Let me begin by saying, I appreciate all two wheeled machines no matter who made them. However, we all have our favourites. Not that I’ve ridden or owned one…yet, but my favourite is Triumph. They have such an interesting history as a company and have produced some of the most iconic motorcycles over the last 116 years.
I wanted to do a little on the history of Triumph here, but its a little bit complicated, with renames and various companies getting involved with production so I’ll try and stick with the interesting stuff. Like all the best motorcycle companies, Triumph began by producing bicycles. In 1889 the first Triumph branded bicycles were sold with the first motorcycles coming along in 1902.
The proceeding years were a bit of a roller-coaster for Triumph. They struggled financially and in 1932 actually sold the bicycle arm of the company to Raleigh. After that they did, more or less, alright and produced many of the motorcycles people still love today.
However in 1983 Triumph Engineering Co, as it was then know went into receivership. A man named John Bloor then bought the name and continued production and set up a brand new factory in Hinkley, Leicestershire.

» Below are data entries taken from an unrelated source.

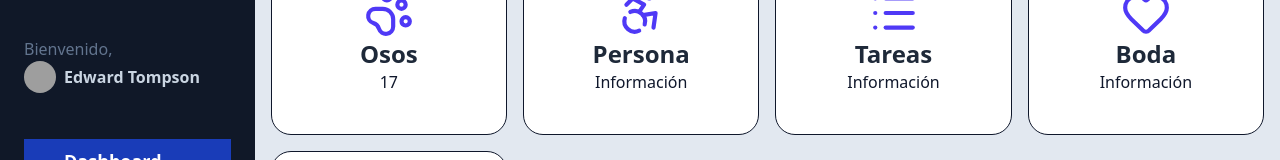
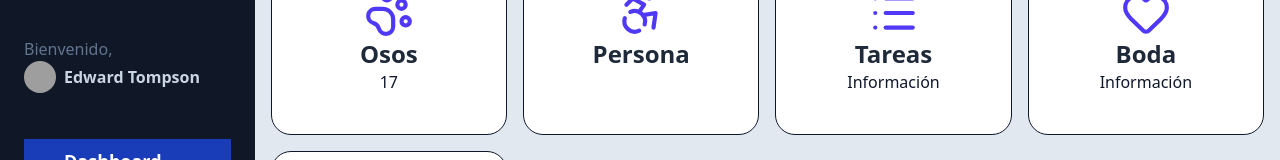
Before and after one commit to dieginin/curso_zustand, a React (Vite) app: page /dashboard in a window 1280 px wide. Shown: the part 147-307 px from the top of the page. Built offline with nearby package versions, Linux system fonts and the light colour scheme; grey boxes are pictures that could not be loaded.

Commit message:
feat: integrate firstName from person store into Dashboard display with persist middleware

```diff
--- a/src/pages/dashboard/DashBoardPage.tsx
+++ b/src/pages/dashboard/DashBoardPage.tsx
@@ -1,10 +1,11 @@
 import { Accessibility, Heart, List, Lock, PawPrint } from "lucide-react"
+import { useBearStore, usePersonStore } from "../../stores"
 
 import { WhiteCard } from "../../components"
-import { useBearStore } from "../../stores"
 
 export const Dashboard = () => {
   const totalBears = useBearStore((state) => state.computed.totalBears)
+  const firstName = usePersonStore((state) => state.firstName)
 
   return (
     <>
@@ -22,7 +23,7 @@ export const Dashboard = () => {
         <WhiteCard centered>
           <Accessibility size={50} className='text-indigo-600' />
           <h2>Persona</h2>
-          <p>Información</p>
+          <p>{firstName}</p>
         </WhiteCard>
 
         <WhiteCard centered>
--- a/src/stores/person/person.store.ts
+++ b/src/stores/person/person.store.ts
@@ -1,4 +1,5 @@
 import { create } from "zustand"
+import { persist } from "zustand/middleware"
 
 interface PersonState {
   firstName: string
@@ -10,10 +11,15 @@ interface Actions {
   setLastName: (value: string) => void
 }
 
-export const usePersonStore = create<PersonState & Actions>()((set) => ({
-  firstName: "",
-  lastName: "",
+export const usePersonStore = create<PersonState & Actions>()(
+  persist(
+    (set) => ({
+      firstName: "",
+      lastName: "",
 
-  setFirstName: (value: string) => set({ firstName: value }),
-  setLastName: (value: string) => set({ lastName: value }),
-}))
+      setFirstName: (value: string) => set({ firstName: value }),
+      setLastName: (value: string) => set({ lastName: value }),
+    }),
+    { name: "person-storage" }
+  )
+)
```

I recently paid a visit to the Triumph Factory Visitor Experience here in Hinkley. So here’s what to expect if you are thinking about going.
This first thing to look out for, which is easy to miss, isn’t even inside the factory. Its on the path outside. The main walkway up to the entrance have stone slabs engraved with the names of great people who have made an impact on the Triumph brand…and The Fonz!
Once inside there are new bikes that the public are welcome to sit on. A new Bonneville Speedmaster and a Speedtwin. Then a display of some very special tanks. One as special recognition to Dick Shepherd as most of the bikes that are displayed here come from his collection. There is also a tank that commemorates the opening of the visitor experience when it was opened by the Duke of Cambridge in 2018.
Then on to the displays. A whole gallery of bikes from Triumphs history here. From the very first “Triumph no.1” from 1902 to the very famous “TR6 Trophy” from the great escape. Then upstairs to see some of the newer models of today.
After that, we meet for the actual tour of the factory. A nice chap named Danny was our tour guide. There are about 15 people to a tour and we are all kitted out with a high vis vest and a little radio, apparently it can get loud. Sadly the factory wasn’t in production on the day I visited.
No photographs allowed. What happens inside the factory, stays inside the factory! But what I found most interesting inside is that the pin stripping of the Triumph tanks is still done by hand. Mostly by one man named Gary, who is apparently on his third retirement! Only 6 people across the whole company are trained to do this, Gary trained all of them. Truly amazing. This also means that every tank has a custom paint job, no two would ever be the same.
The tour lasts between one and half to two hours, its a bit of a walk too. Fortunately, there’s the 1902 cafe to recuperate. A nice cup of tea and a sandwich finishes the day off nicely.
Words and pictures by Craig Willis